The Department of Veterans Affairs has made $300 million in grants available to community organizations fighting veterans homelessness, officials said. The grants are available to nonprofit organizations and other groups that serve veterans through the VA’s Support Services for Veteran Families program. The program assists low-income veteran families who are homeless or at risk of becoming homeless, the VA said. In 2014, VA officials said there were nearly 50,000 homeless veterans, down 33 percent from 2010. VA officials said they rely on collaborations at the federal and local levels to combat veterans homelessness. In 2014, the VA’s homeless programs helped nearly 70,000 veterans and their families find permanent housing or avoid becoming homeless.
Marine veteran listed as ‘dead’ restored to alive in VA system (MyFox-Detroit)

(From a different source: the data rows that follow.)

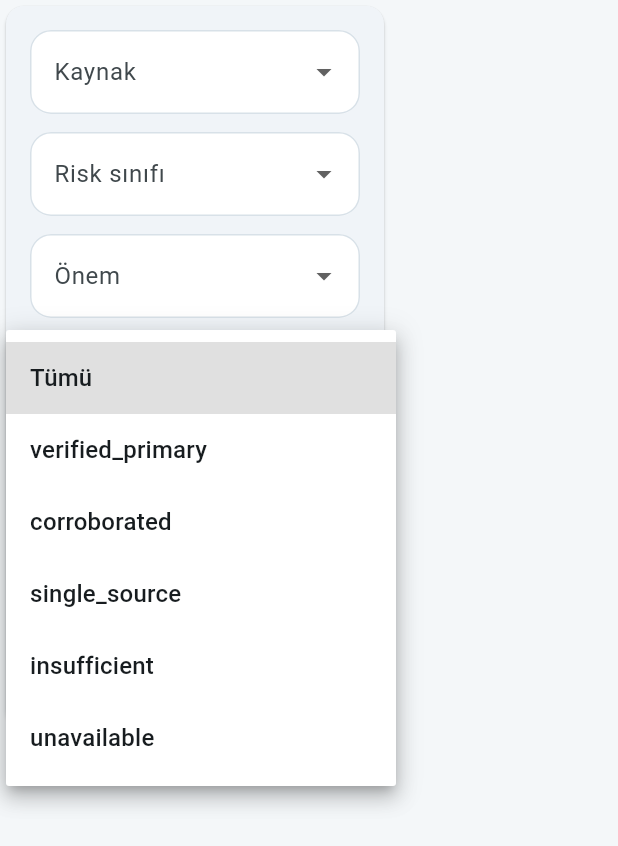
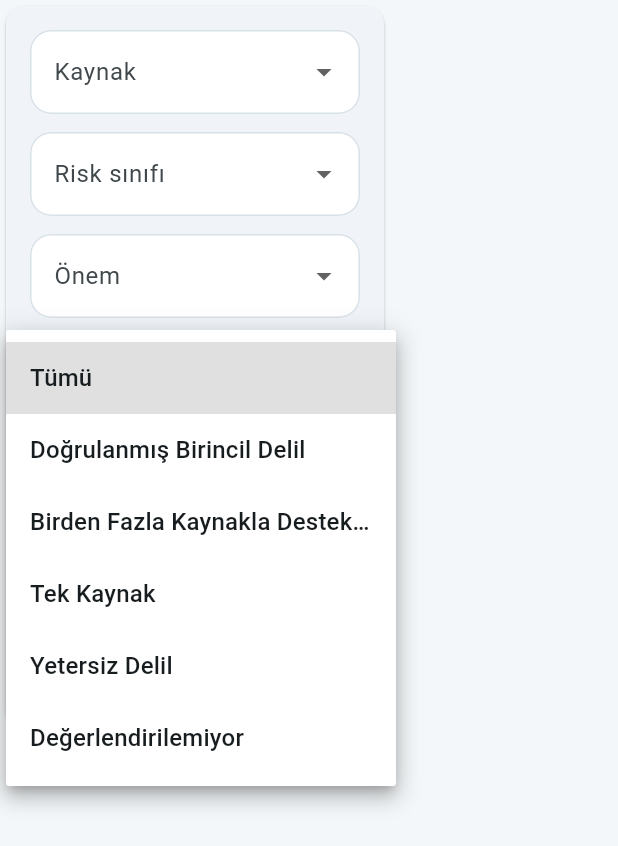
Before and after one commit to oguzhan-dev509/markakalkan, a Flutter app: the _Filters widget shown alone on an empty page, opened directly with empty values, after a tap on "Delil kalitesi", on a phone screen of 412 x 824 dp. Shown: the top 846 px of the screen. Run offline on Flutter 3.47's test engine with Material 3 defaults, Android fonts, the phone set to English and light mode, and no system bars; our stand-ins replace cloud_firestore, cloud_functions, file_picker, firebase_auth, firebase_core, firebase_storage and 3 more; missing offline and left inert: dart:js_interop, firebase_app_check, mobile_scanner; accounts and stored records are empty; network calls fail; statements that could not run were skipped.

Commit message:
fix: localize risk operations labels

```diff
--- a/lib/features/risk_operations/presentation/risk_operations_console_page.dart
+++ b/lib/features/risk_operations/presentation/risk_operations_console_page.dart
@@ -5,6 +5,7 @@ import 'package:markakalkan/core/theme/markakalkan_theme.dart';
 import '../data/risk_operations_models.dart';
 import '../data/risk_operations_lifecycle.dart';
 import '../data/risk_operations_repository.dart';
+import 'risk_operations_labels.dart';
 
 class RiskOperationsConsolePage extends StatefulWidget {
   const RiskOperationsConsolePage({
@@ -334,53 +335,39 @@ class _Filters extends StatelessWidget {
         spacing: 12,
         runSpacing: 12,
         children: [
-          _drop('Kaynak', source, const [
-            'monitoring',
-            'traceability',
-            'digital_detective',
-            'shared_risk',
-          ], (v) => onChanged(v, riskClass, severity, evidence, candidacy)),
+          _drop(
+            'Kaynak',
+            source,
+            RiskOperationsLabels.sourceSystems,
+            RiskOperationsLabels.sourceSystem,
+            (v) => onChanged(v, riskClass, severity, evidence, candidacy),
+          ),
           _drop(
             'Risk sınıfı',
             riskClass,
-            const [
-              'counterfeit',
-              'traceability_anomaly',
-              'marketplace_abuse',
-              'identity_risk',
-              'safety_risk',
-              'other',
-            ],
+            RiskOperationsLabels.riskClasses,
+            RiskOperationsLabels.riskClass,
             (v) => onChanged(source, v, severity, evidence, candidacy),
           ),
-          _drop('Önem', severity, const [
-            'info',
-            'low',
-            'medium',
-            'high',
-            'critical',
-          ], (v) => onChanged(source, riskClass, v, evidence, candidacy)),
+          _drop(
+            'Önem',
+            severity,
+            RiskOperationsLabels.severities,
+            RiskOperationsLabels.severity,
+            (v) => onChanged(source, riskClass, v, evidence, candidacy),
+          ),
           _drop(
             'Delil kalitesi',
             evidence,
-            const [
-              'verified_primary',
-              'corroborated',
-              'single_source',
-              'insufficient',
-              'unavailable',
-            ],
+            RiskOperationsLabels.evidenceQualities,
+            RiskOperationsLabels.evidenceQuality,
             (v) => onChanged(source, riskClass, severity, v, candidacy),
           ),
           _drop(
             'Vaka adaylığı',
             candidacy,
-            const [
-              'not_candidate',
-              'review_candidate',
-              'strong_candidate',
-              'blocked_insufficient_evidence',
-            ],
+            RiskOperationsLabels.caseCandidacies,
+            RiskOperationsLabels.caseCandidacy,
             (v) => onChanged(source, riskClass, severity, evidence, v),
           ),
           OutlinedButton.icon(
@@ -403,6 +390,7 @@ class _Filters extends StatelessWidget {
     String label,
     String? value,
     List<String> options,
+    String Function(String) labelFor,
     ValueChanged<String?> onChanged,
   ) => SizedBox(
     width: 220,
@@ -418,7 +406,7 @@ class _Filters extends StatelessWidget {
         ...options.map(
           (item) => DropdownMenuItem(
             value: item,
-            child: Text(item, overflow: TextOverflow.ellipsis),
+            child: Text(labelFor(item), overflow: TextOverflow.ellipsis),
           ),
         ),
       ],
@@ -442,15 +430,23 @@ class _RiskItemCard extends StatelessWidget {
     child: ExpansionTile(
       title: Text(item.title),
       subtitle: Text(
-        '${item.sourceSystem} · ${item.riskClass} · ${item.severity}',
+        '${RiskOperationsLabels.sourceSystem(item.sourceSystem)} · '
+        '${RiskOperationsLabels.riskClass(item.riskClass)} · '
+        '${RiskOperationsLabels.severity(item.severity)}',
       ),
       childrenPadding: const EdgeInsets.all(18),
       children: [
         Align(alignment: Alignment.centerLeft, child: Text(item.summary)),
         const SizedBox(height: 12),
-        _line('Delil kalitesi', item.evidenceQuality.level),
-        _line('Vaka adaylığı', item.caseCandidacy.status),
-        _line('Durum', item.currentStatus),
+        _line(
+          'Delil kalitesi',
+          RiskOperationsLabels.evidenceQuality(item.evidenceQuality.level),
+        ),
+        _line(
+          'Vaka adaylığı',
+          RiskOperationsLabels.caseCandidacy(item.caseCandidacy.status),
+        ),
+        _line('Durum', RiskOperationsLabels.status(item.currentStatus)),
         _line(
           'Olay zamanı',
           item.occurredAt?.toLocal().toString() ?? 'Bilinmiyor',
@@ -466,9 +462,13 @@ class _RiskItemCard extends StatelessWidget {
         ...item.timeline.map(
           (event) => ListTile(
             dense: true,
-            title: Text(event.summary),
+            title: Text(
+              '${RiskOperationsLabels.timelineEvent(event.eventType)} · '
+              '${RiskOperationsLabels.sourceSystem(event.sourceSystem)}',
+            ),
             subtitle: Text(
-              event.occurredAt?.toLocal().toString() ?? 'Zaman bilinmiyor',
+              '${event.summary}\n'
+              '${event.occurredAt?.toLocal().toString() ?? 'Zaman bilinmiyor'}',
             ),
           ),
         ),
@@ -483,7 +483,11 @@ class _RiskItemCard extends StatelessWidget {
           (node) => ListTile(
             dense: true,
             title: Text(node.maskedLabel),
-            subtitle: Text('${node.type} · ${node.evidenceQuality}'),
+            subtitle: Text(
+              '${RiskOperationsLabels.relationshipType(node.type)} · '
+              '${RiskOperationsLabels.sourceSystem(node.sourceSystem)} · '
+              '${RiskOperationsLabels.evidenceQuality(node.evidenceQuality)}',
+            ),
           ),
         ),
         const SizedBox(height: 8),
--- /dev/null
+++ b/lib/features/risk_operations/presentation/risk_operations_labels.dart
@@ -0,0 +1,110 @@
+/// Centralized Turkish presentation labels for canonical Risk Operations values.
+///
+/// These mappings never alter values sent to or received from the server.
+abstract final class RiskOperationsLabels {
+  static const sourceSystems = <String>[
+    'monitoring',
+    'traceability',
+    'digital_detective',
+    'shared_risk',
+  ];
+  static const riskClasses = <String>[
+    'counterfeit',
+    'traceability_anomaly',
+    'marketplace_abuse',
+    'identity_risk',
+    'safety_risk',
+    'other',
+  ];
+  static const severities = <String>[
+    'info',
+    'low',
+    'medium',
+    'high',
+    'critical',
+  ];
+  static const evidenceQualities = <String>[
+    'verified_primary',
+    'corroborated',
+    'single_source',
+    'insufficient',
+    'unavailable',
+  ];
+  static const caseCandidacies = <String>[
+    'not_candidate',
+    'review_candidate',
+    'strong_candidate',
+    'blocked_insufficient_evidence',
+  ];
+
+  static const _sourceSystemLabels = <String, String>{
+    'traceability': 'İzlenebilirlik',
+    'monitoring': 'İzleme',
+    'digital_detective': 'Dijital Dedektif',
+    'shared_risk': 'Ortak Risk',
+  };
+  static const _severityLabels = <String, String>{
+    'critical': 'Kritik',
+    'high': 'Yüksek',
+    'medium': 'Orta',
+    'low': 'Düşük',
+    'info': 'Bilgilendirme',
+  };
+  static const _evidenceQualityLabels = <String, String>{
+    'verified_primary': 'Doğrulanmış Birincil Delil',
+    'corroborated': 'Birden Fazla Kaynakla Desteklenmiş',
+    'single_source': 'Tek Kaynak',
+    'insufficient': 'Yetersiz Delil',
+    'unavailable': 'Değerlendirilemiyor',
+  };
+  static const _caseCandidacyLabels = <String, String>{
+    'not_candidate': 'Vaka Adayı Değil',
+    'review_candidate': 'İnceleme Adayı',
+    'strong_candidate': 'Güçlü Vaka Adayı',
+    'blocked_insufficient_evidence': 'Yetersiz Delil Nedeniyle Engelli',
+  };
+  static const _riskClassLabels = <String, String>{
+    'counterfeit': 'Sahtecilik',
+    'traceability_anomaly': 'İzlenebilirlik Anomalisi',
+    'marketplace_abuse': 'Dijital Pazar İhlali',
+    'identity_risk': 'Kimlik Riski',
+    'safety_risk': 'Güvenlik Riski',
+    'other': 'Diğer',
+  };
+  static const _timelineEventLabels = <String, String>{
+    'source_observed': 'Kaynakta Gözlemlendi',
+  };
+  static const _relationshipTypeLabels = <String, String>{
+    'brand': 'Marka',
+    'product': 'Ürün',
+    'listing': 'İlan',
+    'source_record': 'Kaynak Kaydı',
+    'seller': 'Satıcı',
+    'account': 'Hesap',
+    'domain': 'Alan Adı',
+  };
+  static const _statusLabels = <String, String>{
+    'new': 'Yeni',
+    'pending': 'Bekliyor',
+    'open': 'Açık',
+    'reviewed': 'İncelendi',
+    'resolved': 'Çözüldü',
+    'dismissed': 'Kapatıldı',
+    'unknown': 'Bilinmeyen',
+  };
+
+  static String sourceSystem(String value) =>
+      _sourceSystemLabels[value] ?? 'Bilinmeyen Kaynak';
+  static String severity(String value) =>
+      _severityLabels[value] ?? 'Bilinmeyen';
+  static String evidenceQuality(String value) =>
+      _evidenceQualityLabels[value] ?? 'Değerlendirilemiyor';
+  static String caseCandidacy(String value) =>
+      _caseCandidacyLabels[value] ?? 'Bilinmeyen';
+  static String riskClass(String value) => _riskClassLabels[value] ?? 'Diğer';
+  static String timelineEvent(String value) =>
+      _timelineEventLabels[value] ?? 'Bilinmeyen Olay';
+  static String relationshipType(String value) =>
+      _relationshipTypeLabels[value] ?? 'Diğer İlişki';
+  static String status(String value) => _statusLabels[value] ?? 'Bilinmeyen';
+}
```
Also changed, not shown: 2 other files.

A local veteran who’s been trying to prove to the federal government he’s alive got good news. Mark Ellis, Jr. has been restored in the Veterans Affairs system and he’s also getting all of his money back. His wife had recently received a letter from Veterans Affairs labeling him as deceased and suspending his benefits. Ellis has been informed that he will get all his benefits within the next 10 days. The U.S. Department of Treasury closed his bank account and listed his wife as a widow on the bank account. The former F-18 mechanic with the U.S. Marine Corps was honorably discharged in 2011. He is 60% disabled from his service, so he gets disability benefits as well as GI benefits from the VA. He works as a truck driver now, but that VA money paid his rent, and now it’s gone. For a short time it was reinstated after he notified the VA that he’s alive. That lasted a short time, before he found out he was listed as deceased again. The Dearborn veteran had been trying to buy a house but was unsuccessful – due to him being listed as dead leaving him with a zero credit score. “I didn’t expect to wake up and to think I was dead,” Ellis previously said. “It’s a running joke in the office that, ‘dead man walking’ so I don’t know what to do.”